## Raw data
◆ ◆ ◆
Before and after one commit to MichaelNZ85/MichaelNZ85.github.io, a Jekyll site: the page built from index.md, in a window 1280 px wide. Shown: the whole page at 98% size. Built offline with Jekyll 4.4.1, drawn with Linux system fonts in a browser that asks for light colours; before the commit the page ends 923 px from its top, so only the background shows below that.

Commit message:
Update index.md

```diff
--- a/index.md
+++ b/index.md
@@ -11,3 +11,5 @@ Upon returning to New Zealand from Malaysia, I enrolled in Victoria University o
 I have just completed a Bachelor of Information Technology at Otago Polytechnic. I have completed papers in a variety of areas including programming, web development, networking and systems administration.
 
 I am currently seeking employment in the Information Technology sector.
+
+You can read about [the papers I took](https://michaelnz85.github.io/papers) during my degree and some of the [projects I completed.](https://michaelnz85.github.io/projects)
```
◆ ◆ ◆
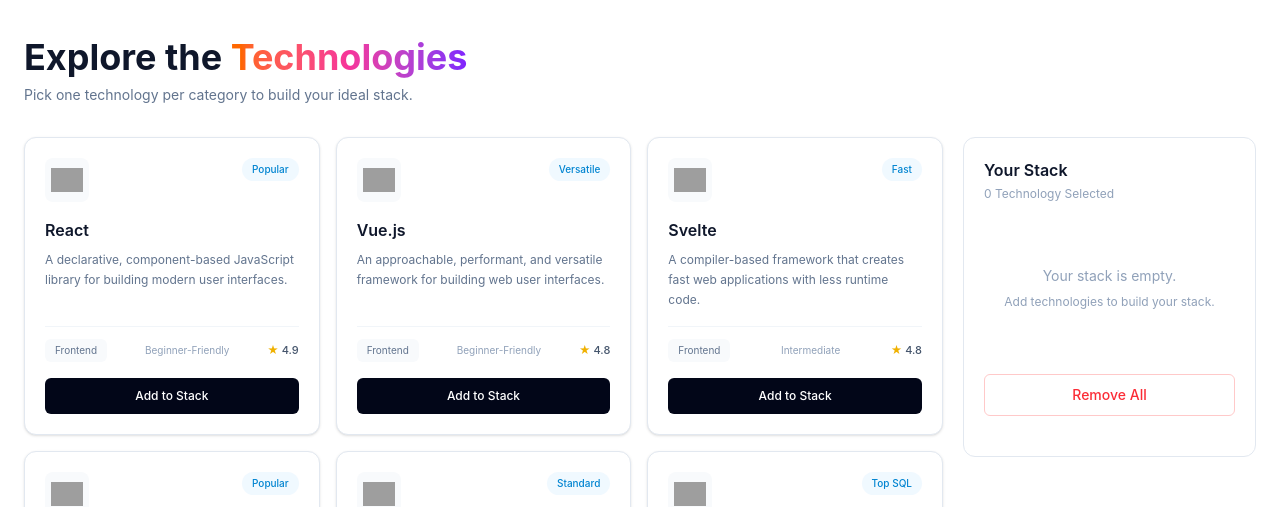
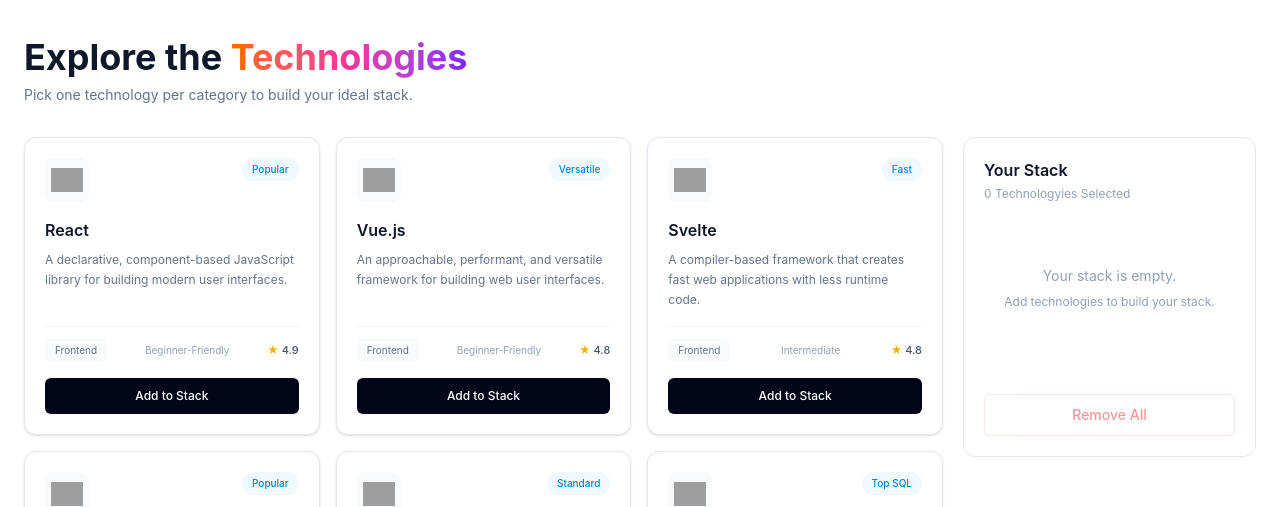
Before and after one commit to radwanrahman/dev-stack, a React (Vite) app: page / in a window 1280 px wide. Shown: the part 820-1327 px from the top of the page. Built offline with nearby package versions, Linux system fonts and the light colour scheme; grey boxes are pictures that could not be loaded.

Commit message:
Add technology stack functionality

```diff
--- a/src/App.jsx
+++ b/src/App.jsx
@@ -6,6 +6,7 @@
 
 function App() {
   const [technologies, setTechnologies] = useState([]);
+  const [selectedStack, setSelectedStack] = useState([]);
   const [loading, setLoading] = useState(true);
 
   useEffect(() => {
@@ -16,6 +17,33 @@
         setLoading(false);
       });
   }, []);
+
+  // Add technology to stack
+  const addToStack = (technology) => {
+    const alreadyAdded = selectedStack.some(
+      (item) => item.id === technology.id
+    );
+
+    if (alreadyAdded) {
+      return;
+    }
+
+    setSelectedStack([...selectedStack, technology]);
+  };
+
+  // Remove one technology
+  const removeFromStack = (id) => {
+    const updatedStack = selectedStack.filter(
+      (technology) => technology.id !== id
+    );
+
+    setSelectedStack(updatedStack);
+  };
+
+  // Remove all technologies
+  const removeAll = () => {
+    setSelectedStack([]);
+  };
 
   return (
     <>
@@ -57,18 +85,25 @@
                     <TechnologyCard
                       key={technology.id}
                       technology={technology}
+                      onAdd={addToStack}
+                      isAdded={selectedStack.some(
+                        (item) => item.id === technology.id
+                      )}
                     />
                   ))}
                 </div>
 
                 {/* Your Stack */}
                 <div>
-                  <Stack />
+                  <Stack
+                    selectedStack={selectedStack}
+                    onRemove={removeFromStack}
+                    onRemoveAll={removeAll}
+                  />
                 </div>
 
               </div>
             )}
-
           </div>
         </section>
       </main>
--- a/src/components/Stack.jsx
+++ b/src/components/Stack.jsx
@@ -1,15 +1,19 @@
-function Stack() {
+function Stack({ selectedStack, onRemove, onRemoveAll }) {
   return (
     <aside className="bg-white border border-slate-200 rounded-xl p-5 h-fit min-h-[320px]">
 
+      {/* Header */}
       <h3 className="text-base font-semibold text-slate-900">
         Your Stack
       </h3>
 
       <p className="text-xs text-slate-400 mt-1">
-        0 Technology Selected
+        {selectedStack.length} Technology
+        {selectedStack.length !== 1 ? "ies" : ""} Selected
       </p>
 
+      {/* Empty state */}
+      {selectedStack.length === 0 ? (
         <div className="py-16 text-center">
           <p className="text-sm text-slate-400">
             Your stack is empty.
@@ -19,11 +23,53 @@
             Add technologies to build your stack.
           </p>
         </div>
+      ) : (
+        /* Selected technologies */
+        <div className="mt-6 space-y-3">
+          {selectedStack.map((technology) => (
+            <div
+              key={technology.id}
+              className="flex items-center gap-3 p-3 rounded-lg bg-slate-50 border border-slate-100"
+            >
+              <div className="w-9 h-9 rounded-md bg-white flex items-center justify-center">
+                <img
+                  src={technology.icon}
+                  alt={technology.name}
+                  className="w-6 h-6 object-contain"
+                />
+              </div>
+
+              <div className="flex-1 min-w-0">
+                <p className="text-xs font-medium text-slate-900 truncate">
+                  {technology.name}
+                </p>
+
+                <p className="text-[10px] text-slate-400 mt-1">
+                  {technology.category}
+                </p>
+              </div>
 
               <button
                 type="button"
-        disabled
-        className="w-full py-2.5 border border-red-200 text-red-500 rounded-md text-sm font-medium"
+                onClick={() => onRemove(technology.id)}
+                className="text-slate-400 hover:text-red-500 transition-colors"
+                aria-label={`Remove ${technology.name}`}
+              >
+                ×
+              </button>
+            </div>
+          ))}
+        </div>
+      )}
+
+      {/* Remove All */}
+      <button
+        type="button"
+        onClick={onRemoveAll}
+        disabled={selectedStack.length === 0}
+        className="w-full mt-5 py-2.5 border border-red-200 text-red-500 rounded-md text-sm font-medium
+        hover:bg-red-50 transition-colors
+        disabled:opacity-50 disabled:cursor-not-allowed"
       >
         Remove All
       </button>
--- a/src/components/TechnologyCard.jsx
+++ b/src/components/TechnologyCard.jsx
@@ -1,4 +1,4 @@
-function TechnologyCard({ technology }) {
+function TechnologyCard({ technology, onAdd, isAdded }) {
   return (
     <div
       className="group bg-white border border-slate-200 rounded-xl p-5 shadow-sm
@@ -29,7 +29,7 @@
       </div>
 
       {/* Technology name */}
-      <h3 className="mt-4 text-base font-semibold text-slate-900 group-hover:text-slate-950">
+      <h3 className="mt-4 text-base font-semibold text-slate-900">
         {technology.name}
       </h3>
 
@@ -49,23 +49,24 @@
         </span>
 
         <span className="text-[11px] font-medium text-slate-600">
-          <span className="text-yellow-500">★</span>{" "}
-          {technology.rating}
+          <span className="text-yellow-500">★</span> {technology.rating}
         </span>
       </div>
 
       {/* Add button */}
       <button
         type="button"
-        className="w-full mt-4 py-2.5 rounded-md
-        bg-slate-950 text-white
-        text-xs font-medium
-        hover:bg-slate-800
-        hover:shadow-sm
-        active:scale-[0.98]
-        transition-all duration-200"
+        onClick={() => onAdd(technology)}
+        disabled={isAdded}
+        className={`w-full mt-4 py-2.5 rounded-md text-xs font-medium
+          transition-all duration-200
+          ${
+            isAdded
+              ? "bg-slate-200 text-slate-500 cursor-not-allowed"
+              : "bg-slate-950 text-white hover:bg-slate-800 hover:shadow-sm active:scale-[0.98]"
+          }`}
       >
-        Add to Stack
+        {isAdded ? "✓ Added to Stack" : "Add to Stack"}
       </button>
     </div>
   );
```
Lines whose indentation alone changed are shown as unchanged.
◆ ◆ ◆
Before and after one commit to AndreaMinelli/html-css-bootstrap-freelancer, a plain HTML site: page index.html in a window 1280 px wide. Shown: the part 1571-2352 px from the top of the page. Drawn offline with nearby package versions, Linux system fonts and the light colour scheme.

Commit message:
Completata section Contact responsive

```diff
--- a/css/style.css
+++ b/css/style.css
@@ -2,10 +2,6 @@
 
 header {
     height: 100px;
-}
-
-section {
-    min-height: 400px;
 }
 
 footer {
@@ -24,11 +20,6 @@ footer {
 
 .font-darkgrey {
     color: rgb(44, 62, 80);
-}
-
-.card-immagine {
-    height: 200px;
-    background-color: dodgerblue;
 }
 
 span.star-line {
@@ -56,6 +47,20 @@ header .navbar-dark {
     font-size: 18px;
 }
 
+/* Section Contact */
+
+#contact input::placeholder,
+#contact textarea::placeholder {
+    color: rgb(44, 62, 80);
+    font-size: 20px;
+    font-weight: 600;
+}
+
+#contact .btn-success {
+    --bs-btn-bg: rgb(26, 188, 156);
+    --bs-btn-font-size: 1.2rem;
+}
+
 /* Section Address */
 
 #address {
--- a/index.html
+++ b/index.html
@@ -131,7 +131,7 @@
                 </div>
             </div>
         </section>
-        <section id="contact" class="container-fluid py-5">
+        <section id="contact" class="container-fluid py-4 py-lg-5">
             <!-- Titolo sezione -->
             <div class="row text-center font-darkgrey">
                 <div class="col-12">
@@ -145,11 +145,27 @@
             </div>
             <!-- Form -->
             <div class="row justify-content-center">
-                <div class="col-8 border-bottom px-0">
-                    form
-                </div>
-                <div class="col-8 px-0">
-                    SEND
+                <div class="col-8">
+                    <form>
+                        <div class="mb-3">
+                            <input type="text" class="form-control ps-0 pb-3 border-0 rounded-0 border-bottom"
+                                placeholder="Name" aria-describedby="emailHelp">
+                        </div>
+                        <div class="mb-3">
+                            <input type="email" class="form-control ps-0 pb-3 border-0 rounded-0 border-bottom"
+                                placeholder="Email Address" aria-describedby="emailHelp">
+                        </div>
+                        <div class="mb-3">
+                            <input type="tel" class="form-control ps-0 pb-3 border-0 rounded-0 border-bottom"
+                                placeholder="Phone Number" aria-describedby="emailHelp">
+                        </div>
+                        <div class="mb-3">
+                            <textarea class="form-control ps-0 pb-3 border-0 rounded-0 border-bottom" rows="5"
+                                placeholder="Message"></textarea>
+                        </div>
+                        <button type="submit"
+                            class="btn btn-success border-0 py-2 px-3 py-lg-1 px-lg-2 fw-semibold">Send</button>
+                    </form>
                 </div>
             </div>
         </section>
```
◆ ◆ ◆
## Task statement
When a line in the material above includes "base", report that line by copying it.

## Completed task
       <h3 className="text-base font-semibold text-slate-900">
-      <h3 className="mt-4 text-base font-semibold text-slate-900 group-hover:text-slate-950">
+      <h3 className="mt-4 text-base font-semibold text-slate-900">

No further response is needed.